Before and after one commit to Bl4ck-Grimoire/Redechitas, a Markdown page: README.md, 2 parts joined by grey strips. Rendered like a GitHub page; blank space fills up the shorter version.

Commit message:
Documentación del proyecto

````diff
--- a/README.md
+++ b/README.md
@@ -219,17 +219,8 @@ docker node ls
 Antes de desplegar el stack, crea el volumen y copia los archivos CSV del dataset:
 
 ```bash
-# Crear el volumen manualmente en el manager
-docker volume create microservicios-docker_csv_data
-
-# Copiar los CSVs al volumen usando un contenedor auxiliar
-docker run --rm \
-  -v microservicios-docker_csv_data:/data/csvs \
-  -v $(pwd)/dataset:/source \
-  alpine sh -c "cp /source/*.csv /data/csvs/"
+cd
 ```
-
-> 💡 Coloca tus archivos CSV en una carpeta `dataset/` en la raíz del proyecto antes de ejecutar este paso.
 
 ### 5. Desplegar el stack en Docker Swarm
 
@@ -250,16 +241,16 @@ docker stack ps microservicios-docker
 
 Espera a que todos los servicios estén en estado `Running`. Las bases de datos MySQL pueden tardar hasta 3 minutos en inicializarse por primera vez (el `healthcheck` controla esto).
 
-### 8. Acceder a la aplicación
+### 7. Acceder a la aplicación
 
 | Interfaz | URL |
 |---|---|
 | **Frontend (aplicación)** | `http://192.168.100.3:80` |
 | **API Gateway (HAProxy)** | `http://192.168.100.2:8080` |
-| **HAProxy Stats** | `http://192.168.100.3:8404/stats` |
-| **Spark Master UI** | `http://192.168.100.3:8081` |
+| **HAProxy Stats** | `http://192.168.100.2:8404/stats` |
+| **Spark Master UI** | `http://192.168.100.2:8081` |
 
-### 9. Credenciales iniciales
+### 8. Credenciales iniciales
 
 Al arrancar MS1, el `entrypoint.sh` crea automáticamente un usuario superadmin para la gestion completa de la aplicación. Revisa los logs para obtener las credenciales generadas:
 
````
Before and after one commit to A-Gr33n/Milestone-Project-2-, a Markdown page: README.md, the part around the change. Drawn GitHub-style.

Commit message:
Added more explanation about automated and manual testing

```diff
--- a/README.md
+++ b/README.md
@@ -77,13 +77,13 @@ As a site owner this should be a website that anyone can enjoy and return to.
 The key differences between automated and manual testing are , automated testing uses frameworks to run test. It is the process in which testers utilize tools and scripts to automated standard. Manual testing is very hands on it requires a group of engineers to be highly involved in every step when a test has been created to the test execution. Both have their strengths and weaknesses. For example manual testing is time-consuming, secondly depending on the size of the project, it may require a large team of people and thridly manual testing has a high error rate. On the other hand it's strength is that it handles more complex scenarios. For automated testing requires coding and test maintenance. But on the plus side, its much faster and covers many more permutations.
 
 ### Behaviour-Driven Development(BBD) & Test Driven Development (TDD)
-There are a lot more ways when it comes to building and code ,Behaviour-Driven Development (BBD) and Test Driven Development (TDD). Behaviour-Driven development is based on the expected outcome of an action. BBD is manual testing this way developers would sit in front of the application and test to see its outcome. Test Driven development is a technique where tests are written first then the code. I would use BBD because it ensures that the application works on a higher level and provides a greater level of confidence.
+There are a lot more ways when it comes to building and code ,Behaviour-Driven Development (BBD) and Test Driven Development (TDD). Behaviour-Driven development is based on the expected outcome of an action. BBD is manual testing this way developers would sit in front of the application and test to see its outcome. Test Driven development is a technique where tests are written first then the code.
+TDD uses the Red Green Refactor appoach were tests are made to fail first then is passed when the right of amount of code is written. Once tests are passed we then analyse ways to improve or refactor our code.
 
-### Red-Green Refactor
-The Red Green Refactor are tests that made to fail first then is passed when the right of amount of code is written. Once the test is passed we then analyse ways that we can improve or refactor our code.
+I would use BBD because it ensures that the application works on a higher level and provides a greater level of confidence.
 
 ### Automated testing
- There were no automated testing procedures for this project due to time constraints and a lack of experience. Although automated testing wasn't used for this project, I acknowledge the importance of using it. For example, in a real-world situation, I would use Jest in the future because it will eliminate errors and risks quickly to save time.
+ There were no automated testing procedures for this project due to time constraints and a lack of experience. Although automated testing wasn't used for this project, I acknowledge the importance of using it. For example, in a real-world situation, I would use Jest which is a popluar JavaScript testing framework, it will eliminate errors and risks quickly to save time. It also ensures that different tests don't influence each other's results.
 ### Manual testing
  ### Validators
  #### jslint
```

· · · ·

Your task is to copy every line of the entries that contains the string "were".

Response to this task »
+TDD uses the Red Green Refactor appoach were tests are made to fail first then is passed when the right of amount of code is written. Once tests are passed we then analyse ways to improve or refactor our code.
- There were no automated testing procedures for this project due to time constraints and a lack of experience. Although automated testing wasn't used for this project, I acknowledge the importance of using it. For example, in a real-world situation, I would use Jest in the future because it will eliminate errors and risks quickly to save time.
+ There were no automated testing procedures for this project due to time constraints and a lack of experience. Although automated testing wasn't used for this project, I acknowledge the importance of using it. For example, in a real-world situation, I would use Jest which is a popluar JavaScript testing framework, it will eliminate errors and risks quickly to save time. It also ensures that different tests don't influence each other's results.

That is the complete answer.